Assessing the seismic hazard of the central-Eastern United States
January 6, 2011
As the U.S. policy makers renew emphasis on the use of nuclear energy in their efforts to reduce the country’s oil dependence, other factors come into play. One concern of paramount importance is the seismic hazard at the site where nuclear reactors are located.
Russell A. Green, associate professor of civil and environmental engineering at Virginia Tech, spent five years as an earthquake engineer for the U.S. Defense Nuclear Facilities Safety Board in Washington, D.C., prior to becoming a university professor. Part of his responsibility at the safety board was to perform seismic safety analyses on the nation’s defense nuclear facilities.
“I found the greatest uncertainty in seismic analyses was related to the ground motions used in the analyses. ... Many of the facilities being analyzed were already built and operating, and the facilities were already heavily contaminated with radioactive material,” Green said.
An immediate concern then became how and which buildings to retrofit. The balance in the decision-making process was between using overly conservative ground motions and potentially wasting “hundreds of millions of dollars in unnecessary retrofits” versus using less demanding motions and potentially “placing facility workers, neighboring towns, and cities at risk,” Green added.
Green’s concerns and expertise in earthquake engineering earned him a National Science Foundation (NSF) Faculty Early Career Development (CAREER) award in 2006 valued at more than $400,000. He has used this support for the development of procedures for collecting and analyzing data required for assessing the seismic hazard in regions where moderate to large earthquakes would have significant consequences, yet they remain low-probability events.
Green said a “huge shift” in the engineering profession’s approach to reducing seismic risk has occurred during the past decade. Building codes have been modified to include performance-based earthquake engineering (PBEE) concepts. This differs from the previous traditional design approach that used “life safety as the primary design goal,” Green explained. “PBEE is based on the premise that performance can be predicted and evaluated with quantifiable confidence, allowing the engineer, together with the client, to make intelligent and informed trade-offs based on life-cycle considerations rather than construction costs alone.”
To implement PBEE and to calculate the annual probability of specific losses due to seismic events, engineers need to know the fragility of structural systems and the probabilistically quantified seismic hazard.
To conduct his research, Green is focusing on paleoseismology, the study of the timing, location, and size of prehistoric/pre-instrumental earthquakes, ranging from those that occurred hundreds to tens of thousands of years ago.
“I believe that earthquake engineering encompasses geology, seismology, geotechnical engineering, structural engineering, urban planning, and emergency response,” Green said.
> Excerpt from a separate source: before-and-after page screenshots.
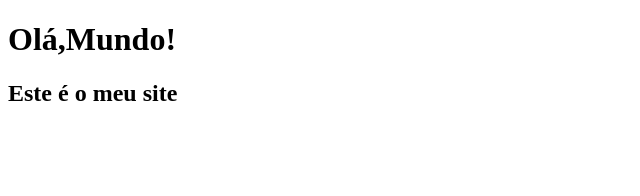
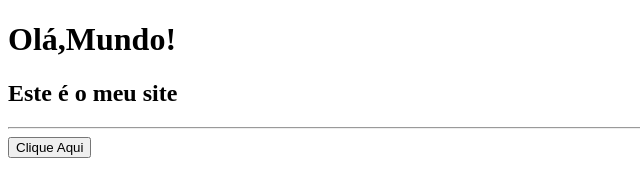
Before and after one commit to joaquim-filho/joaquim-filho.github.io, a plain HTML site: page index.html in a window 1280 px wide. Shown: the whole page, without its empty margins (0-640 px from the left). Drawn offline with Linux system fonts and the light colour scheme.

Commit message:
criado hr

```diff
--- a/index.html
+++ b/index.html
@@ -9,6 +9,8 @@
 <body>
     <h1>Olá,Mundo!</h1>
     <h2>Este é o meu site</h2>
+    <hr>
+    <button>Clique Aqui</button>
 
 </body>
 </html>
```
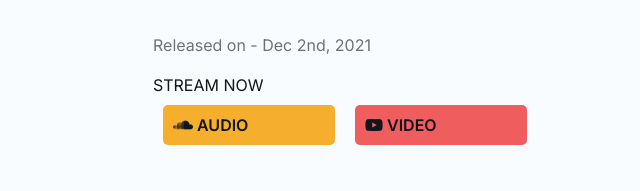
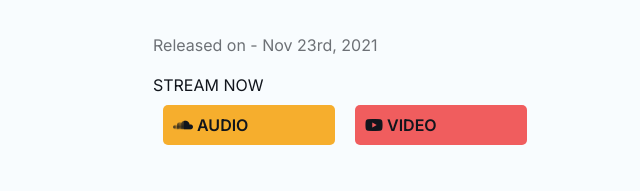
Before and after one commit to Axebow/tracklists, a plain HTML site: page edm-rewind-2021/index.html in a window 1280 px wide. Shown: the part 190-381 px from the top of the page, 103-743 px from the left. Drawn offline with Linux system fonts and the light colour scheme.

Commit message:
Update index.html

```diff
--- a/edm-rewind-2021/index.html
+++ b/edm-rewind-2021/index.html
@@ -21,7 +21,7 @@
     </div>
     <div id="App" class="font-inter">
         <div class="title" style="margin: 10% 0 5% 0">EDM Rewind 2021 (By Axebow)</div>
-        <div class="text">Released on - Dec 2nd, 2021</div>
+        <div class="text">Released on - Nov 23rd, 2021</div>
         <br>
         <div class="subtie">STREAM NOW</div>
         <div class="grid" style="width: 50%;">
```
“The appropriate selection of ground motions is particularly difficult because many critical facilities are located in the Central and Eastern U.S. and in the Pacific Northwest,” Green said. “We know moderate to large earthquakes have occurred in these regions. We just do not know how large the events were, how often they occurred, or the characteristics of the associated ground shaking, such as duration, amplitude, and frequency content.”
Unlike many places in the western U.S. where excavations can be used to determine the past movement on earthquake faults, in the central-eastern U.S. the locations of most faults are unknown and/or the faults are too deep to excavate. As a result, Green is concentrating his work on the development and validation of paleoliquefaction procedures. Soil liquefaction is the transition of soil from a solid to a liquefied state. Earthquakes are one cause of liquefaction, with the evidence of liquefaction often remaining in the soil profile for many thousands of years after the earthquake.
“Paleoliquefaction investigations are the most plausible way to determine the recurrence time of moderate to large earthquakes in the central-eastern U.S.,” Green said. “By extending the earthquake record into prehistoric times, paleoseismic investigations remove one of the major obstacles to implementing PBEE across the U.S.”
To determine the age of a paleoliquefaction feature, researchers might use any one of a number of techniques including radiocarbon dating, optically stimulated luminescence, or archeological evidence.
Green said his work will address the “gaps in knowledge that typically stem from uncertainties related to analytical techniques used in back-calculations, the amount and quantity of paleoliquefaction data, and the significance of changes in the geotechnical properties of post-liquefied sediments such as aging and density changes.”
In addition to his work studying paleoearthquakes, Green has also been involved in performing field studies of several recent earthquakes. He has performed post-earthquake field studies of the 2008 Mt. Carmel, Ill., magnitude 5.2 earthquake; the 2008 Iwate Miyagi-Nairiku, Japan, magnitude 6.9 earthquake; the 2010 Haiti, magnitude 7.0 earthquake; and the 2010 Darfield, New Zealand, magnitude 7.1 earthquake. The latter two field studies were National Science Foundation sponsored Geo-Engineering Extremes Events Reconnaissance investigations, with Green serving as the U.S. team leader for the Darfield earthquake study.